Make no mistake about it: Sean Doolittle and the Oakland Athletics are enjoying these wins over the skidding Yankees.
Yoenis Cespedes homered twice, Josh Donaldson hit a tiebreaking shot in the seventh inning and Oakland overcame a four-run deficit to beat the Yankees 7-4 Wednesday night for its fifth straight victory.
The highest-scoring team in the majors this season, the A's will go for a three-game sweep Thursday afternoon. They are 12-3 against New York since July 19, 2012.
"I think there's the sense of the way we play that we have something to prove," said Doolittle, who earned his seventh save. "We've got a little bit of a chip on our shoulder, small-market team, and we don't get a ton of national publicity.

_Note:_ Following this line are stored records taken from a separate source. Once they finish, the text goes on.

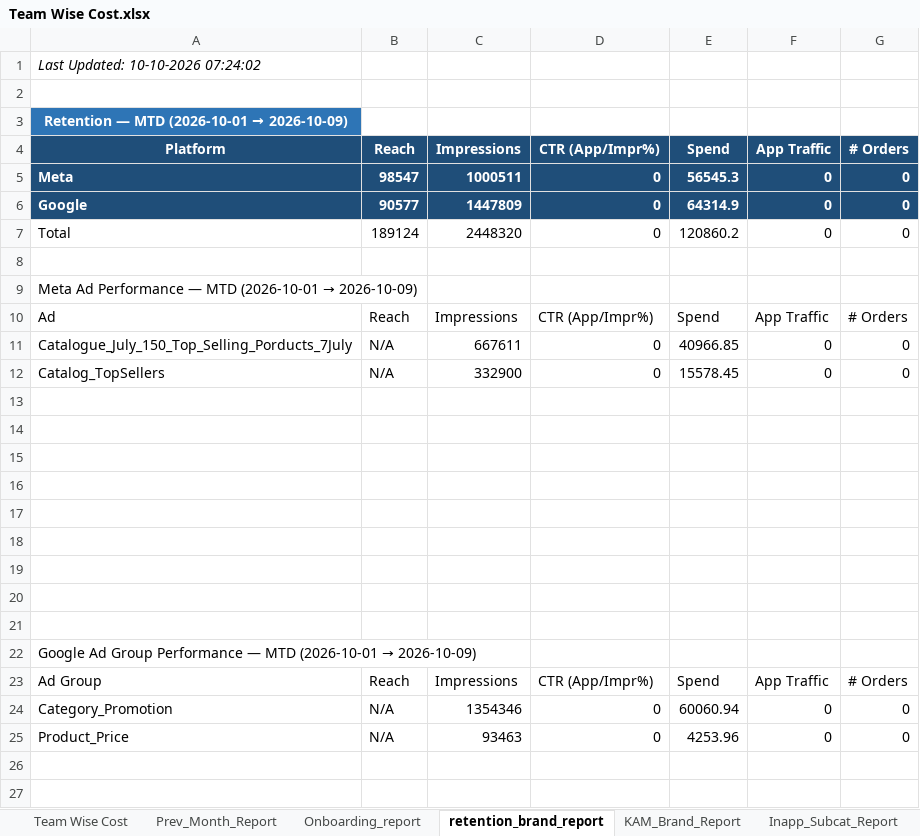
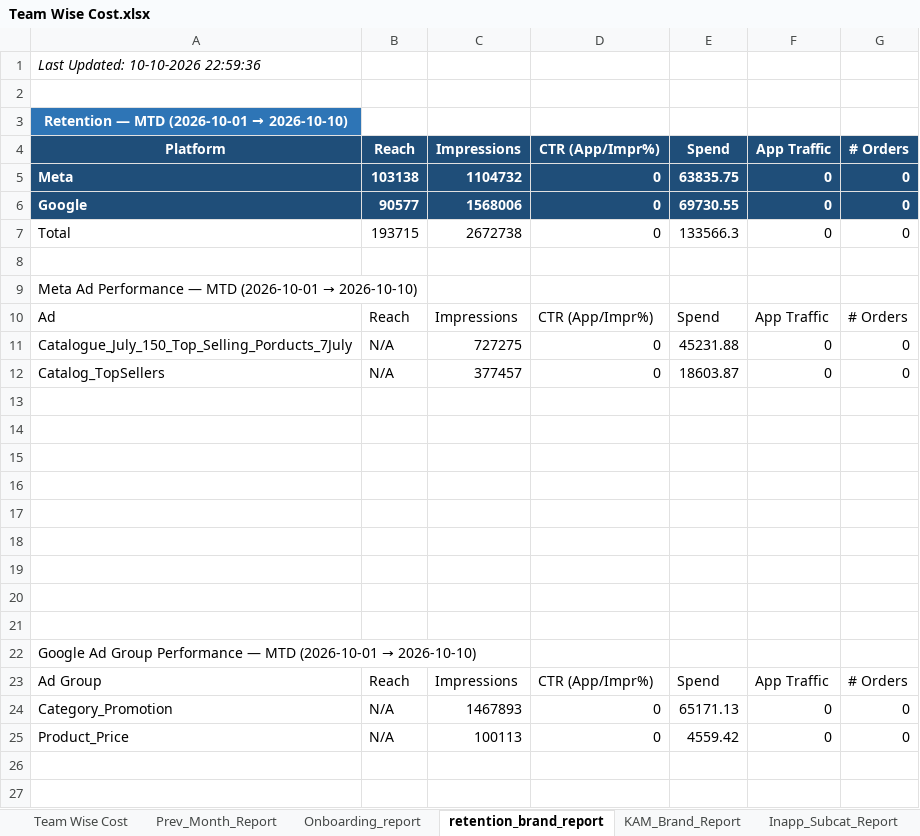
Before and after one commit to ankitbk-gm/auto_ads_report_bot, an Excel workbook: reports/Team Wise Cost.xlsx, sheet retention_brand_report, drawn as a sheet; only a part is shown; values as stored, in another font and other column widths than the file's, no borders; the diff covers the shown part only; the diff names each change by its address in the sheet, - before the commit and + after, or states it on an @@ line.

```diff
--- a/reports/Team Wise Cost.xlsx (sheet retention_brand_report)
+++ b/reports/Team Wise Cost.xlsx (sheet retention_brand_report)
-A1: Last Updated: 10-10-2026 07:24:02
+A1: Last Updated: 10-10-2026 22:59:36
@@ A3: Retention — MTD (2026-10-01 → 2026-10-09) → Retention — MTD (2026-10-01 → 2026-10-10) @@
-B5: 98547
+B5: 103138
-C5: 1000511
+C5: 1104732
-E5: 56545.3
+E5: 63835.75
-C6: 1447809
+C6: 1568006
-E6: 64314.9
+E6: 69730.55
-B7: 189124
+B7: 193715
-C7: 2448320
+C7: 2672738
-E7: 120860.2
+E7: 133566.3
@@ A9: …(2026-10-01 → 2026-10-09) → …(2026-10-01 → 2026-10-10) @@
-C11: 667611
+C11: 727275
-E11: 40966.85
+E11: 45231.88
-C12: 332900
+C12: 377457
-E12: 15578.45
+E12: 18603.87
@@ A22: …(2026-10-01 → 2026-10-09) → …(2026-10-01 → 2026-10-10) @@
-C24: 1354346
+C24: 1467893
-E24: 60060.94
+E24: 65171.13
-C25: 93463
+C25: 100113
-E25: 4253.96
+E25: 4559.42
```
Also changed, not shown: 14 edited cells elsewhere in this sheet, sheet Campaign_Performance_Report, sheet Team Wise Cost, sheet Onboarding_report, sheet KAM_Brand_Report, sheet Inapp_Sale_Report, sheet Inapp_Subcat_Report, 1 more sheet.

And when we get a chance to play against the Yankees on a big stage in their ballpark, guys step up."
Donaldson connected off Jose Ramirez, who was making his major league debut, and added a pair of infield singles. Cespedes also had three hits to help the A's move a season-best 15 games over .500 at 37-22, the best mark in the American League.
"We never give up," Cespedes said through a translator.
Jacoby Ellsbury had three hits, including an early three-run homer, but the Yankees matched a season worst with their fourth consecutive defeat. They've been outscored 21-0 from the seventh inning on during the slide.
Derek Jeter made a costly error and New York dropped to 1-5 on a seven-game homestand with its 12th loss in the last 16 at Yankee Stadium.
Jesse Chavez (5-3) hung around for six innings, long enough to get the win when his teammates rallied.
Dan Otero got Brian McCann on a weak grounder with runners at the corners to protect a one-run lead in the seventh. Otero also worked a scoreless eighth and Doolittle got three quick outs to extend his career-best shutout streak to 16 1-3 innings.
"Our bullpen down there is so deep and so well-rounded out that we really don't have a hole," Chavez said. "The guys come in and they attack, and I think that's why they're so good in those situations."
Cespedes started Oakland's comeback with a leadoff homer to center in the fourth. Jed Lowrie hit a deep sacrifice fly in the fifth, and Yankees starter Vidal Nuno was pulled one out shy of qualifying for a win. He left with a 4-2 lead after 92 pitches.
Cespedes hit another leadoff shot in the sixth, this one off Matt Daley barely clearing the short porch in right. Derek Norris reached on Jeter's throwing error from shortstop and scored the tying run on Alberto Callaspo's long sacrifice fly.
"We had our chances to add on and we weren't able to do it," Yankees manager Joe Girardi said. "The guys are doing everything they can, but right now we just aren't getting it done."
Just called up from the minors, Ramirez (0-1) entered in the seventh. He retired his first batter but then gave up Donaldson's 16th homer on his fifth major league pitch. The drive to left field gave the A's a 5-4 advantage.
"I was a little nervous," Ramirez said through a translator. "I wasn't really thinking about pitching tonight but I knew the chance would be there because of our bullpen situation."
Oakland has gone deep in 12 consecutive games, hitting 22 homers during that span.
"Anytime you fall behind 4-0, you don't really expect to win these games even though you might think it," Otero said. "Our offense, it's only a matter of time sometimes before they break out, and they showed it tonight again."
The AL West leaders added two insurance runs in the ninth on a hit batter and a sacrifice fly against Wade LeBlanc in his Yankees debut.
Craig Gentry made a sensational catch in left-center to rob Gardner of at least a double in the first.
Moments earlier, Donaldson hit a trickler toward third that stopped rolling right on the line just inches from the bag. The slugger clapped his hands emphatically at first base, drawing chuckles from teammates in the dugout.
"That ball didn't even get to third base," he said. "It's just one of those things where you really appreciate a hit like that."